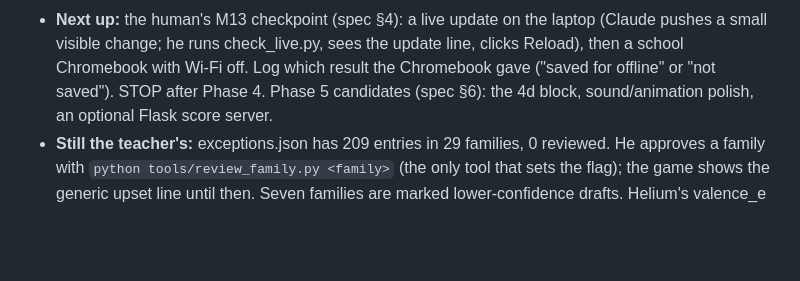
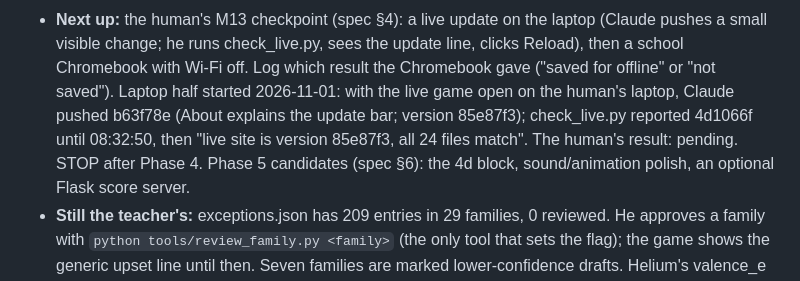
Before and after one commit to gatorryan6-oss/trend-duel, a Markdown page: BUILDLOG.md, the part around the change. Drawn GitHub-style; blank space fills up the shorter version.

Commit message:
Log the M13 checkpoint push (85e87f3 live)
Co-Authored-By: Claude Opus 5.5 <noreply@anthropic.com>

```diff
--- a/BUILDLOG.md
+++ b/BUILDLOG.md
@@ -40,6 +40,10 @@ Entry format:
   laptop (Claude pushes a small visible change; he runs check_live.py, sees
   the update line, clicks Reload), then a school Chromebook with Wi-Fi off.
   Log which result the Chromebook gave ("saved for offline" or "not saved").
+  Laptop half started 2026-11-01: with the live game open on the human's
+  laptop, Claude pushed b63f78e (About explains the update bar; version
+  85e87f3); check_live.py reported 4d1066f until 08:32:50, then "live site
+  is version 85e87f3, all 24 files match". The human's result: pending.
   STOP after Phase 4. Phase 5 candidates (spec §6): the 4d block,
   sound/animation polish, an optional Flask score server.
 - **Still the teacher's:** exceptions.json has 209 entries in 29 families,
```
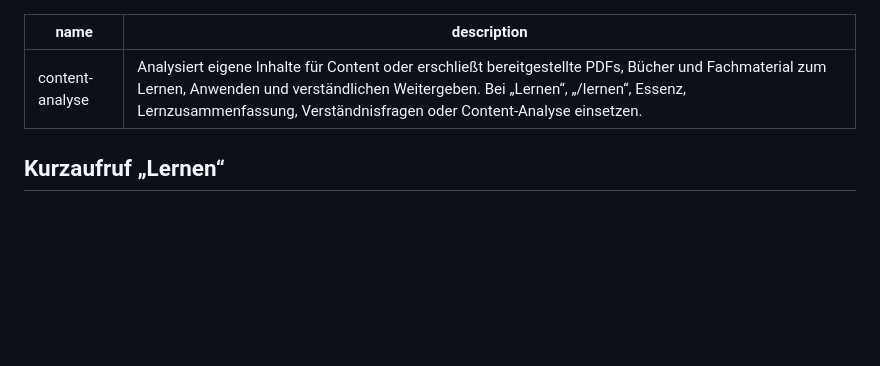
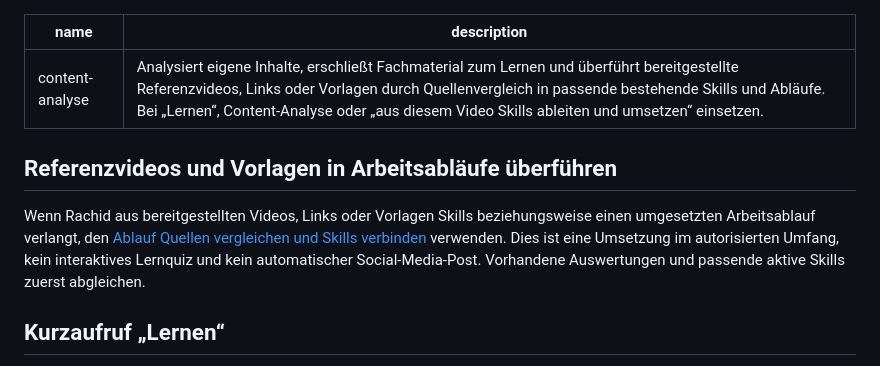
Before and after one commit to FAMOUS-RAMOUS/ramous-claude-resources, a Markdown page: skills/content-analyse/SKILL.md, the part around the change. Drawn GitHub-style; blank space fills up the shorter version.

Commit message:
Referenzvideos zur autorisierten Umsetzung im Analyse-Skill routen

```diff
--- a/skills/content-analyse/SKILL.md
+++ b/skills/content-analyse/SKILL.md
@@ -1,7 +1,11 @@
 ---
 name: content-analyse
-description: "Analysiert eigene Inhalte für Content oder erschließt bereitgestellte PDFs, Bücher und Fachmaterial zum Lernen, Anwenden und verständlichen Weitergeben. Bei „Lernen“, „/lernen“, Essenz, Lernzusammenfassung, Verständnisfragen oder Content-Analyse einsetzen."
+description: "Analysiert eigene Inhalte, erschließt Fachmaterial zum Lernen und überführt bereitgestellte Referenzvideos, Links oder Vorlagen durch Quellenvergleich in passende bestehende Skills und Abläufe. Bei „Lernen“, Content-Analyse oder „aus diesem Video Skills ableiten und umsetzen“ einsetzen."
 ---
+
+## Referenzvideos und Vorlagen in Arbeitsabläufe überführen
+
+Wenn Rachid aus bereitgestellten Videos, Links oder Vorlagen Skills beziehungsweise einen umgesetzten Arbeitsablauf verlangt, den [Ablauf Quellen vergleichen und Skills verbinden](references/Quellen-vergleichen-und-Skills-verbinden.md) verwenden. Dies ist eine Umsetzung im autorisierten Umfang, kein interaktives Lernquiz und kein automatischer Social-Media-Post. Vorhandene Auswertungen und passende aktive Skills zuerst abgleichen.
 
 ## Kurzaufruf „Lernen“
 
```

▶ [Work request] Write each entry again exactly, minus any images.

▶ [Answer space]
Before and after one commit to gatorryan6-oss/trend-duel, a Markdown page: BUILDLOG.md, the part around the change. Drawn GitHub-style; blank space fills up the shorter version.

Commit message:
Log the M13 checkpoint push (85e87f3 live)
Co-Authored-By: Claude Opus 5.5 <noreply@anthropic.com>

```diff
--- a/BUILDLOG.md
+++ b/BUILDLOG.md
@@ -40,6 +40,10 @@ Entry format:
   laptop (Claude pushes a small visible change; he runs check_live.py, sees
   the update line, clicks Reload), then a school Chromebook with Wi-Fi off.
   Log which result the Chromebook gave ("saved for offline" or "not saved").
+  Laptop half started 2026-11-01: with the live game open on the human's
+  laptop, Claude pushed b63f78e (About explains the update bar; version
+  85e87f3); check_live.py reported 4d1066f until 08:32:50, then "live site
+  is version 85e87f3, all 24 files match". The human's result: pending.
   STOP after Phase 4. Phase 5 candidates (spec §6): the 4d block,
   sound/animation polish, an optional Flask score server.
 - **Still the teacher's:** exceptions.json has 209 entries in 29 families,
```
Before and after one commit to FAMOUS-RAMOUS/ramous-claude-resources, a Markdown page: skills/content-analyse/SKILL.md, the part around the change. Drawn GitHub-style; blank space fills up the shorter version.

Commit message:
Referenzvideos zur autorisierten Umsetzung im Analyse-Skill routen

```diff
--- a/skills/content-analyse/SKILL.md
+++ b/skills/content-analyse/SKILL.md
@@ -1,7 +1,11 @@
 ---
 name: content-analyse
-description: "Analysiert eigene Inhalte für Content oder erschließt bereitgestellte PDFs, Bücher und Fachmaterial zum Lernen, Anwenden und verständlichen Weitergeben. Bei „Lernen“, „/lernen“, Essenz, Lernzusammenfassung, Verständnisfragen oder Content-Analyse einsetzen."
+description: "Analysiert eigene Inhalte, erschließt Fachmaterial zum Lernen und überführt bereitgestellte Referenzvideos, Links oder Vorlagen durch Quellenvergleich in passende bestehende Skills und Abläufe. Bei „Lernen“, Content-Analyse oder „aus diesem Video Skills ableiten und umsetzen“ einsetzen."
 ---
+
+## Referenzvideos und Vorlagen in Arbeitsabläufe überführen
+
+Wenn Rachid aus bereitgestellten Videos, Links oder Vorlagen Skills beziehungsweise einen umgesetzten Arbeitsablauf verlangt, den [Ablauf Quellen vergleichen und Skills verbinden](references/Quellen-vergleichen-und-Skills-verbinden.md) verwenden. Dies ist eine Umsetzung im autorisierten Umfang, kein interaktives Lernquiz und kein automatischer Social-Media-Post. Vorhandene Auswertungen und passende aktive Skills zuerst abgleichen.
 
 ## Kurzaufruf „Lernen“
 
```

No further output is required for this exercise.